Pan’s proposed law would require doctors to submit medical exemption requests to the California Department of Public Health, which would then need to be approved. After the doctors certify they have examined the patient, they would have to include their personal information, as well as their medical license number and reason for exemption.

According to the National Vaccine Information Center, the current policy in place mandates a child get vaccinated in grades K-12, under Division 105 of the Health and Safety Code. The governing board of the district will then notify parents that they have two weeks to supply evidence of vaccination or an exemption of the vaccination requirement.

Business major Ashley Lackey said she understand where people who weren’t vaccinated are coming from, but said she supports mandatory vaccinations.

“I understand people not wanting it for themselves but it’s not fair to people who are immunocompromised,” Lackey said. “I’ve seen what happens at elementary schools and it’s really scary.”

Daniel Chaidez is a film major who said he doesn’t see vaccines as a big deal.

“I’m used to always getting vaccinated so it’s not a big thing,” Chaidez said. “My parents always vaccinated me.”

CORRECTION: May 19, 2019

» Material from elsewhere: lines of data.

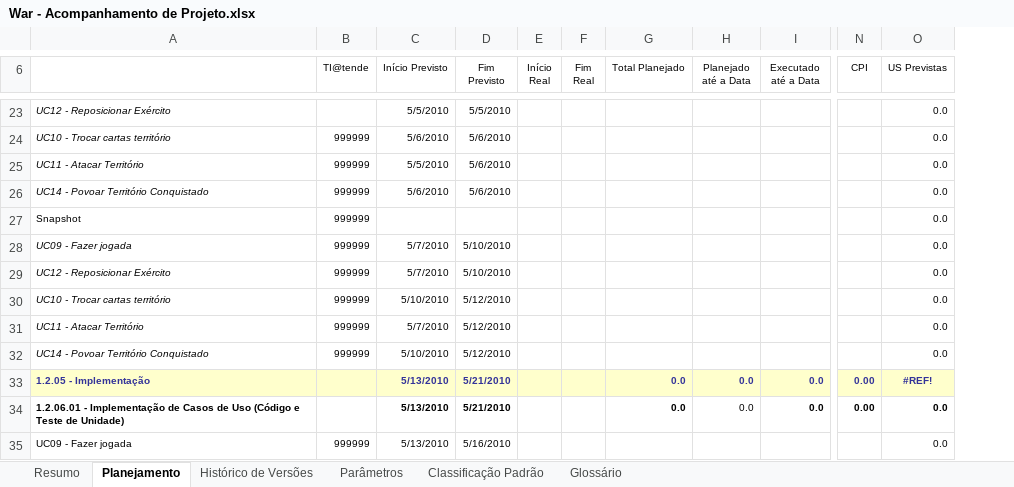
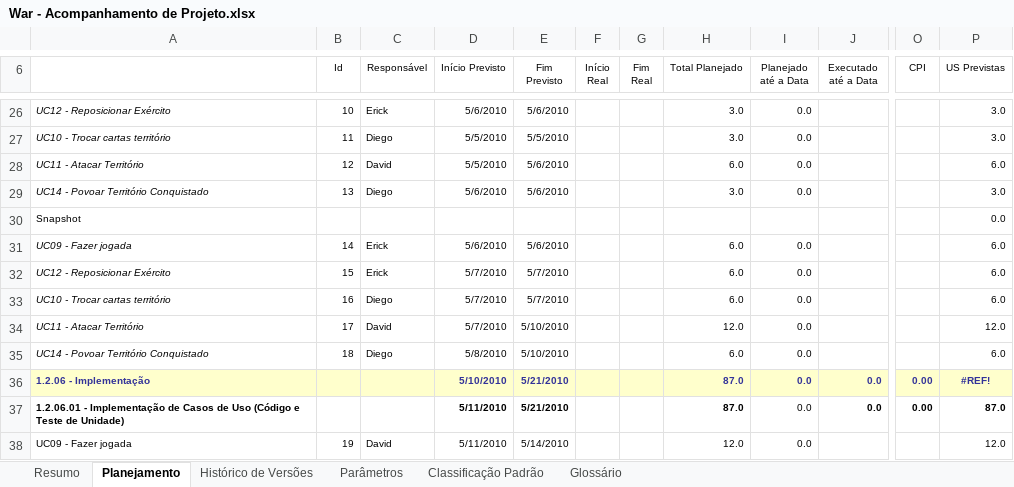
Before and after one commit to davidalain/war-aps, an Excel workbook: Gerência de Projetos/War - Acompanhamento de Projeto.xlsx, sheet Planejamento, drawn as a sheet; only a part is shown, gaps mark what is left out; values as stored, in another font and other column widths than the file's, no borders; charts and pictures not drawn; removed rows and columns are numbered as before the commit, all else as after; the diff covers the shown part only; the diff names each change by its address in the sheet, - before the commit and + after, or states it on an @@ line.

```diff
--- a/Gerência de Projetos/War - Acompanhamento de Projeto.xlsx (sheet Planejamento)
+++ b/Gerência de Projetos/War - Acompanhamento de Projeto.xlsx (sheet Planejamento)
-column B (TI@tende), rows 24-35: 999999 | 999999 | 999999 | 999999 | 999999 | 999999 | 999999 | 999999 | 999999 |  |  | 999999
+column B (Id), rows 26-38: 10 | 11 | 12 | 13 |  | 14 | 15 | 16 | 17 | 18 |  |  | 19
+column C (Responsável), rows 26-38: Erick | Diego | David | Diego |  | Erick | Erick | Diego | David | Diego |  |  | David
-D26 (Início Previsto): 5/5/2010
+D26 (Início Previsto): 5/6/2010
-E26 (Fim Previsto): 5/5/2010
+E26 (Fim Previsto): 5/6/2010
-H26:H27 (Total Planejado): (empty)
+H26:H27 (Total Planejado): 3.0
-I26:I29 (Planejado até a Data): (empty)
+I26:I29 (Planejado até a Data): 0.0
-P26:P27 (US Previstas): 0.0
+P26:P27 (US Previstas): 3.0
-D27 (Início Previsto): 5/6/2010
+D27 (Início Previsto): 5/5/2010
-E27 (Fim Previsto): 5/6/2010
+E27 (Fim Previsto): 5/5/2010
-H28 (Total Planejado): (empty)
+H28 (Total Planejado): 6.0
-P28 (US Previstas): 0.0
+P28 (US Previstas): 6.0
-H29 (Total Planejado): (empty)
+H29 (Total Planejado): 3.0
-P29 (US Previstas): 0.0
+P29 (US Previstas): 3.0
-D31 (Início Previsto): 5/7/2010
+D31 (Início Previsto): 5/6/2010
-E31 (Fim Previsto): 5/10/2010
+E31 (Fim Previsto): 5/6/2010
-H31:H33 (Total Planejado): (empty)
+H31:H33 (Total Planejado): 6.0
-I31:I35 (Planejado até a Data): (empty)
+I31:I35 (Planejado até a Data): 0.0
-P31:P33 (US Previstas): 0.0
+P31:P33 (US Previstas): 6.0
-E32 (Fim Previsto): 5/10/2010
+E32 (Fim Previsto): 5/7/2010
-D33 (Início Previsto): 5/10/2010
+D33 (Início Previsto): 5/7/2010
-E33 (Fim Previsto): 5/12/2010
+E33 (Fim Previsto): 5/7/2010
-E34:E35 (Fim Previsto): 5/12/2010
+E34:E35 (Fim Previsto): 5/10/2010
-H34 (Total Planejado): (empty)
+H34 (Total Planejado): 12.0
-P34 (US Previstas): 0.0
+P34 (US Previstas): 12.0
-D35 (Início Previsto): 5/10/2010
+D35 (Início Previsto): 5/8/2010
-H35 (Total Planejado): (empty)
+H35 (Total Planejado): 6.0
-P35 (US Previstas): 0.0
+P35 (US Previstas): 6.0
-A36: 1.2.05 - Implementação
+A36: 1.2.06 - Implementação
-D36 (Início Previsto): 5/13/2010
+D36 (Início Previsto): 5/10/2010
-H36:H37 (Total Planejado): 0.0
+H36:H37 (Total Planejado): 87.0
-D37:D38 (Início Previsto): 5/13/2010
+D37:D38 (Início Previsto): 5/11/2010
-P37 (US Previstas): 0.0
+P37 (US Previstas): 87.0
-E38 (Fim Previsto): 5/16/2010
+E38 (Fim Previsto): 5/14/2010
-H38 (Total Planejado): (empty)
+H38 (Total Planejado): 12.0
-I38 (Planejado até a Data): (empty)
+I38 (Planejado até a Data): 0.0
-P38 (US Previstas): 0.0
+P38 (US Previstas): 12.0
```
Also changed, not shown: 12 added rows, 3 removed rows and 33 edited cells elsewhere in this sheet, sheet Resumo, sheet Histórico de Versões, formulas that keep their value, hidden cells, charts or pictures.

This story was updated to accurately reflect that only medical exemptions certified by the California Department of Public Health will be allowed for vaccinations. An earlier version of this story incorrectly stated that no exemptions will be allowed.